We call it this because people panic as a result of something major happening in the economy, and they all run to the banks to get all of their money.

The first people to arrive get their money, while others do not, because it is simply not there. It is all out in the form of loans for others.

These bank runs and panics take a bad situation and make it much worse. When banks start failing, it created even less confidence and more worry and panic from consumers.

So, how do we get the economy back on track in that case? Our economy is so dependent on people being confident to spend their money and take out loans, so this is not a good situation.


4. End of the Gold Standard

When the Great Depression hit and the stock market crashed, investors started trading in gold and other commodities.

This caused the price of gold to rise. People started trading in their dollars for gold; they did not trust the banks and they began hoarding gold because they knew that possession of that physical gold was worth something. Confidence in U.S. currency plummeted.

Franklin Delano Roosevelt responded by issuing an order that outlawed private ownership of gold, ordering people to turn their gold into the Federal Reserve in exchange for dollars at the current rate. This order was meant to prevent hoarding and to protect the U.S. currency.

At this time, then, the gold standard was suspended, because it was illegal to hold the gold.

FDR also increased the price of gold to $35 an ounce; this means that $1 now equaled 1/35 of an ounce of gold, instead of 1/20. Keep in mind, though, that those dollars were no longer redeemable for gold.

When the Great Depression ended, countries could go back to a modified type of gold standard.
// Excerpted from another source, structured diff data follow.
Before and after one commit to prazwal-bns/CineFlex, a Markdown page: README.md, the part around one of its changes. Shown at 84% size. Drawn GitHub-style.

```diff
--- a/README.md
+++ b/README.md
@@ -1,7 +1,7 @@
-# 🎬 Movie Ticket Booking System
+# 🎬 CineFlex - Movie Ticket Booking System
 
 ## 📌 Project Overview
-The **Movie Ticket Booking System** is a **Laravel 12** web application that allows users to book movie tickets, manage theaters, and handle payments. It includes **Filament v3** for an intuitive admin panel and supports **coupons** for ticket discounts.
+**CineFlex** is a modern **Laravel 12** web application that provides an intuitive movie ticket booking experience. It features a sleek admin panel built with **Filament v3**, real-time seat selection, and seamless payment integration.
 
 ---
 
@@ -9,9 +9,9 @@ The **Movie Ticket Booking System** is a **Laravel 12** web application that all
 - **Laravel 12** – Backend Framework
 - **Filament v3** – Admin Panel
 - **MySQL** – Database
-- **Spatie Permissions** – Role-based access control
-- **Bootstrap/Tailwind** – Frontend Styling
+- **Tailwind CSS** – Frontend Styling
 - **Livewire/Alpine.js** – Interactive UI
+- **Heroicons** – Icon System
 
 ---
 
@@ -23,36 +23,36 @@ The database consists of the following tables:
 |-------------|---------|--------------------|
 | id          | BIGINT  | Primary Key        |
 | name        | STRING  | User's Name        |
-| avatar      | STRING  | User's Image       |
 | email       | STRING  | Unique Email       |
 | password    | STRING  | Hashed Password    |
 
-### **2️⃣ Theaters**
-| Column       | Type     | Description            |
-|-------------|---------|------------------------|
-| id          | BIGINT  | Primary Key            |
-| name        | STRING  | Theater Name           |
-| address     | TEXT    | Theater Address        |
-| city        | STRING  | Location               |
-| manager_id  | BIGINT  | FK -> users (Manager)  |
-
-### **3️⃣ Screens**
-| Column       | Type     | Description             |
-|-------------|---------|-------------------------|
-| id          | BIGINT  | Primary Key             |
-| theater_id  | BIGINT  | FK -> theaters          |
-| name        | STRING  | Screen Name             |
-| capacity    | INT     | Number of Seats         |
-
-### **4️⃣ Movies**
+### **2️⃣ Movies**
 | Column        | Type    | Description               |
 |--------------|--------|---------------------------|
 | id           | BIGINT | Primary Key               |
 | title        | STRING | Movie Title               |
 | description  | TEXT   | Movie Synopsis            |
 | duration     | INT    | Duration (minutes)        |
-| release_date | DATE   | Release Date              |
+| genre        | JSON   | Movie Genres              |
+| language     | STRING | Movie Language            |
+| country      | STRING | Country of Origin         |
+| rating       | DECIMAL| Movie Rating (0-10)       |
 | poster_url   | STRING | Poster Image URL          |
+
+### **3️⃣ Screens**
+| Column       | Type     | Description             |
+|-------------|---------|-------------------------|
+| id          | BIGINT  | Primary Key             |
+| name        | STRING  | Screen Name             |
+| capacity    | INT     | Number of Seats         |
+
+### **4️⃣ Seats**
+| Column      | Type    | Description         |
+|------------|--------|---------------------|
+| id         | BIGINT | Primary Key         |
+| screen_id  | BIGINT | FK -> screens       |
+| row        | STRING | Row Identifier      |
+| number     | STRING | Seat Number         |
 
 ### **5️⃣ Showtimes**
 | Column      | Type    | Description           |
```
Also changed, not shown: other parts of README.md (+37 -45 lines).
Most countries ended up valuing their currencies based on the U.S. dollar since, at that time, the U.S. owned most of the gold in the world.

However, as countries began to recover from World War II, especially countries like Germany and Japan, the U.S. share of economic output started to drop relative to the rest of the world. Because of this, our gold stock fell--as did the U.S. Treasury's fraction of gold relative to currency.

There were some issues, especially in the late '60s and early '70s, where the U.S. started having a negative balance of payments, increasing debt in the economy and causing inflation.

In an effort to stabilize the U.S. economy in the early 1970s, Nixon ended the convertibility between U.S. dollars and gold, which completely suspended the gold standard.


5. Fiduciary Currency and Fiat Money

Now, this is the point where the dollar has no tie to gold at all; it is no longer representative. What is going to give the dollar its value, now that it no longer represents 1/35th of an ounce of gold?

Well, its value now is completely based on people's trust in the Federal Reserve, which is what we call a fiduciary currency. Fiduciary currency is the currency whose value is based on trust or faith that it has that value.

Today our paper currency is not valuable in and of itself. It is not a commodity currency, because remember, a commodity is something valuable in and of itself.

It is also no longer backed by gold, so it is not a representative currency.

However, it is valuable. Everybody places value on dollars because people accept them widely as a form of payment. This is what is known as a fiat currency. Fiat money is money that is a recognized legal tender that is nonconvertible--so we cannot convert it to anything else of value--and has no intrinsic value in and of itself.

terms to know
Fiduciary Currency
A currency whose value is based on “trust” or “faith” in its value
Fiat Money
Money that is a recognized legal tender that is non-convertible and has no intrinsic value


summary
We began today's lesson by reviewing the emergence of banks and gold certificates. We learned what the fractional reserve system is and how it developed in the United States, including what happens during a worst case scenario involving bank runs and panics. Finally, we learned about how the United States transitioned from backing its currency with gold, moving from the end of the gold standard to a fiduciary currency and fiat money.

Source: Adapted from Sophia instructor Kate Eskra.

Terms to Know
Fiat Money

Money that is a recognized legal tender that is non-convertible and has no intrinsic value.

Fiduciary Currency

A currency whose value is based on “trust” or “faith” in its value.